Segment Start: Dataset content

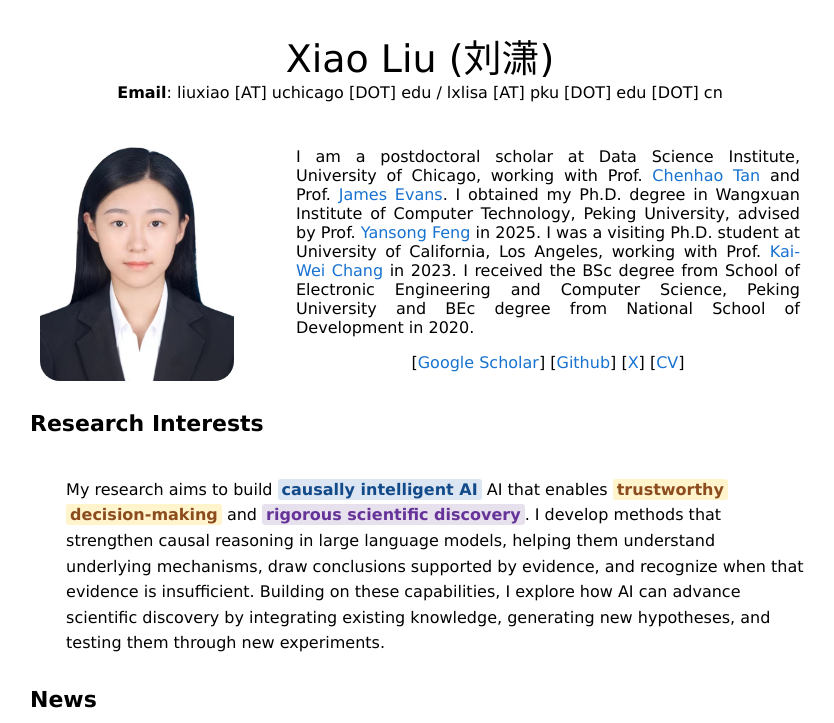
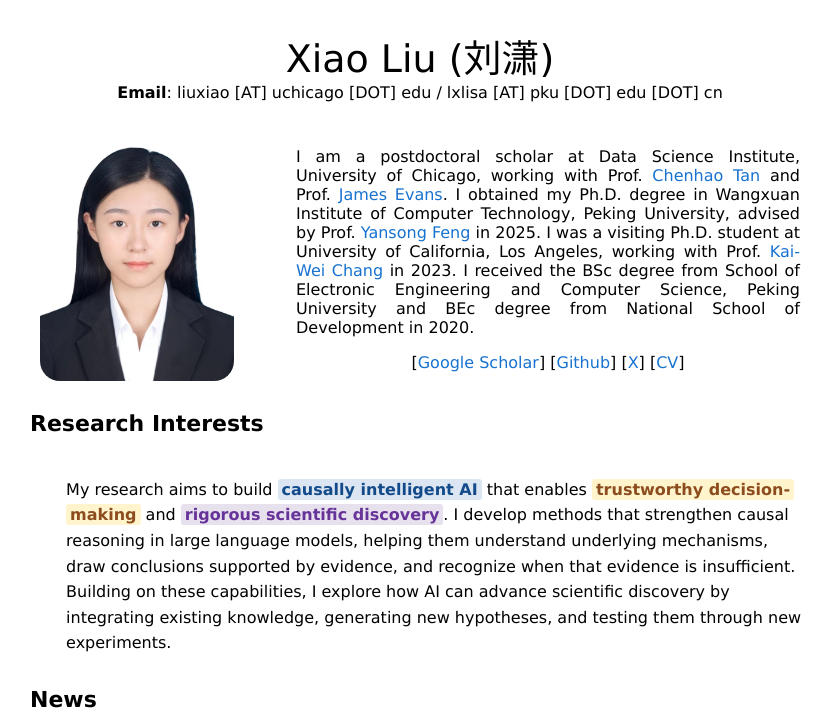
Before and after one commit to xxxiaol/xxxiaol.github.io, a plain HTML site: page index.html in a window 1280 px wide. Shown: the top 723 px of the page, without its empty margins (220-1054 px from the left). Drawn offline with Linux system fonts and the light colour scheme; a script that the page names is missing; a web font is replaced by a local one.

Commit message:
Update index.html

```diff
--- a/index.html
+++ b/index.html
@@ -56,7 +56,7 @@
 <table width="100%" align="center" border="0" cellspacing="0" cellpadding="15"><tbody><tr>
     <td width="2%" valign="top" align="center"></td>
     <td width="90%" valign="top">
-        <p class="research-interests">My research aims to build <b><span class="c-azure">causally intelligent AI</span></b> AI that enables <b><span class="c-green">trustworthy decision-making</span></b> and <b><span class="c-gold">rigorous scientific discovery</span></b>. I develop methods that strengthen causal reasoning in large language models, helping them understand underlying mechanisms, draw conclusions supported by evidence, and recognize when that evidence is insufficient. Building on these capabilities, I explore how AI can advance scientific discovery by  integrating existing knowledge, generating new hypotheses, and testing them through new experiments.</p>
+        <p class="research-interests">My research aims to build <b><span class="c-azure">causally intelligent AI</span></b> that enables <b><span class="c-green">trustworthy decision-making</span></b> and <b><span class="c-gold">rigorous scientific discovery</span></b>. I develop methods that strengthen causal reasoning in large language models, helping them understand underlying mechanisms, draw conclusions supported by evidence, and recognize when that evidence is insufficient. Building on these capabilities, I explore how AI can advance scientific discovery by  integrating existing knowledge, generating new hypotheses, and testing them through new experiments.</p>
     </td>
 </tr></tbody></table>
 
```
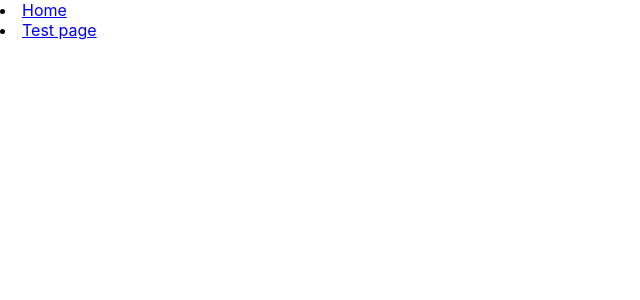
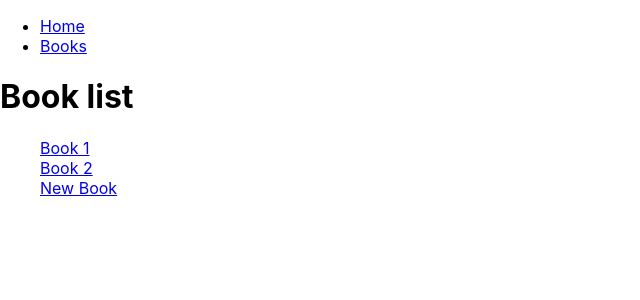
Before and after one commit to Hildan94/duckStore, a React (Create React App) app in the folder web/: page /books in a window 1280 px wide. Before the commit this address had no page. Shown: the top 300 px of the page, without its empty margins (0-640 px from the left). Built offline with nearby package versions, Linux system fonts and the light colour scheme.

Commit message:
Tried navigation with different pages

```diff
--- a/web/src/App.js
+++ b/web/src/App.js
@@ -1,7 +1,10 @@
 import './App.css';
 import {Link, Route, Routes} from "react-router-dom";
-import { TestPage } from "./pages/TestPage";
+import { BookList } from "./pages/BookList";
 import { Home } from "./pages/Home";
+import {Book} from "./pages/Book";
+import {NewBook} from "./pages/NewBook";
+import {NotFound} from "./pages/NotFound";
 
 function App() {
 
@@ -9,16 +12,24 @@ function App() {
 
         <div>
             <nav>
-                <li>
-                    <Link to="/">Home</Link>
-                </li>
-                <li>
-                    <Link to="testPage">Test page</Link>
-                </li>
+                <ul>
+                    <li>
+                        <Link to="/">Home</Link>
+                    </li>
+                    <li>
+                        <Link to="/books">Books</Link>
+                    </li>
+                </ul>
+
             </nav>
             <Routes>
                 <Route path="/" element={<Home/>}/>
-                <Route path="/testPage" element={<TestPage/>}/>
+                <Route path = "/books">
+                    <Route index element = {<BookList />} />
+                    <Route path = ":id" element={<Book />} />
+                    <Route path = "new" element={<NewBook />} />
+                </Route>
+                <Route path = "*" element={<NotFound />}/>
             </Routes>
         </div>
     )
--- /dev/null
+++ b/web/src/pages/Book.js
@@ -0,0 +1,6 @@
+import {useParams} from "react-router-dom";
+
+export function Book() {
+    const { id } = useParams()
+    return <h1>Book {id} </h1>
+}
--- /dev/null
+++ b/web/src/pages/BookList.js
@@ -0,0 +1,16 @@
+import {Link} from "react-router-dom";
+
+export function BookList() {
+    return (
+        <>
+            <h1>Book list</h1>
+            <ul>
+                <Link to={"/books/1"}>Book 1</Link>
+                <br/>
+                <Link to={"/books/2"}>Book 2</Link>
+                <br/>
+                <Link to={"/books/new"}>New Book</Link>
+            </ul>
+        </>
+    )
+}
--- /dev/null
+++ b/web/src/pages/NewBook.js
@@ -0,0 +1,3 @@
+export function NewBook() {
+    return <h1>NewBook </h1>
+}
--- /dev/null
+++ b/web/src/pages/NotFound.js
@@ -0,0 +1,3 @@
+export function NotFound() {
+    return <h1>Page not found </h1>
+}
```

Segment End: Dataset content
Segment Start: Dataset content

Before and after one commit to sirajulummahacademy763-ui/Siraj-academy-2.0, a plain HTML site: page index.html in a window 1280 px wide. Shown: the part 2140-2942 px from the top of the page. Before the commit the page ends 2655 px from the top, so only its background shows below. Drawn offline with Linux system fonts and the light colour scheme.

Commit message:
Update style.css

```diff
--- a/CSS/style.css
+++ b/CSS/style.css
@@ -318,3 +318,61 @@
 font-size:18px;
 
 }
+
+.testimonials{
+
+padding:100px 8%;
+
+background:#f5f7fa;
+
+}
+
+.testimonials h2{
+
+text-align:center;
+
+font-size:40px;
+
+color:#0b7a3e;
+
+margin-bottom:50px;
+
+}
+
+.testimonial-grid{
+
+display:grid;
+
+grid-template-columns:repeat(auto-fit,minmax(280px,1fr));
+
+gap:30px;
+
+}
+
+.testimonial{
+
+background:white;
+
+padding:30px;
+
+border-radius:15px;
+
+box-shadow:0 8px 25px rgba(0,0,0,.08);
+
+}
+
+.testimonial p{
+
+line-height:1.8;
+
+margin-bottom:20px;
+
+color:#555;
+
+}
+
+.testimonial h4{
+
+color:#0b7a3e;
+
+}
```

Segment End: Dataset content
Segment Start: Dataset content

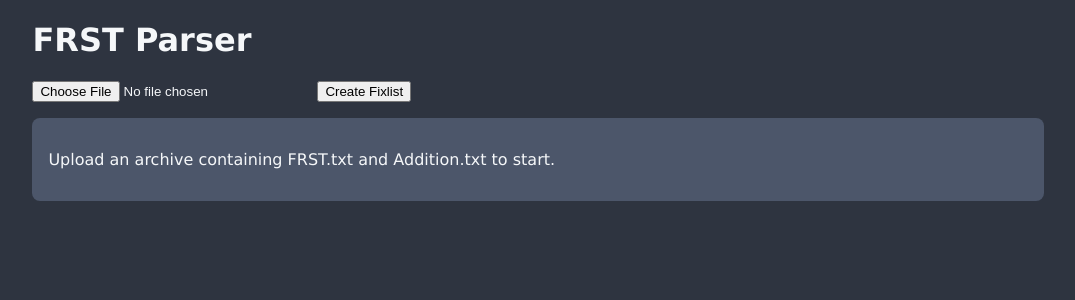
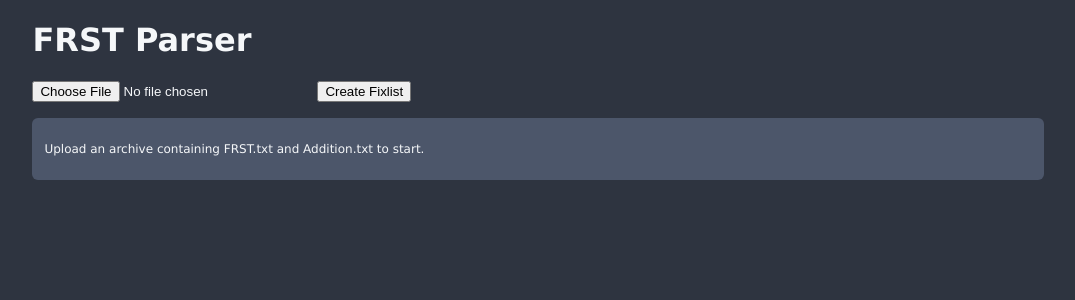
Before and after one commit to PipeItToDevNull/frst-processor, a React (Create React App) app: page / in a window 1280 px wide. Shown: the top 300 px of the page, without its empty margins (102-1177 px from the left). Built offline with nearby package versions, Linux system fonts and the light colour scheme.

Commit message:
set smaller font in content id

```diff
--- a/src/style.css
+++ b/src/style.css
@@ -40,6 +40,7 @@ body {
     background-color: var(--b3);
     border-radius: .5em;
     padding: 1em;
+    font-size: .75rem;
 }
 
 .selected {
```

Segment End: Dataset content

### Work to complete
Lines holding the word "radius" are the answer; copy every one from the records above.

### Answer to this exercise
+border-radius:15px;
     border-radius: .5em;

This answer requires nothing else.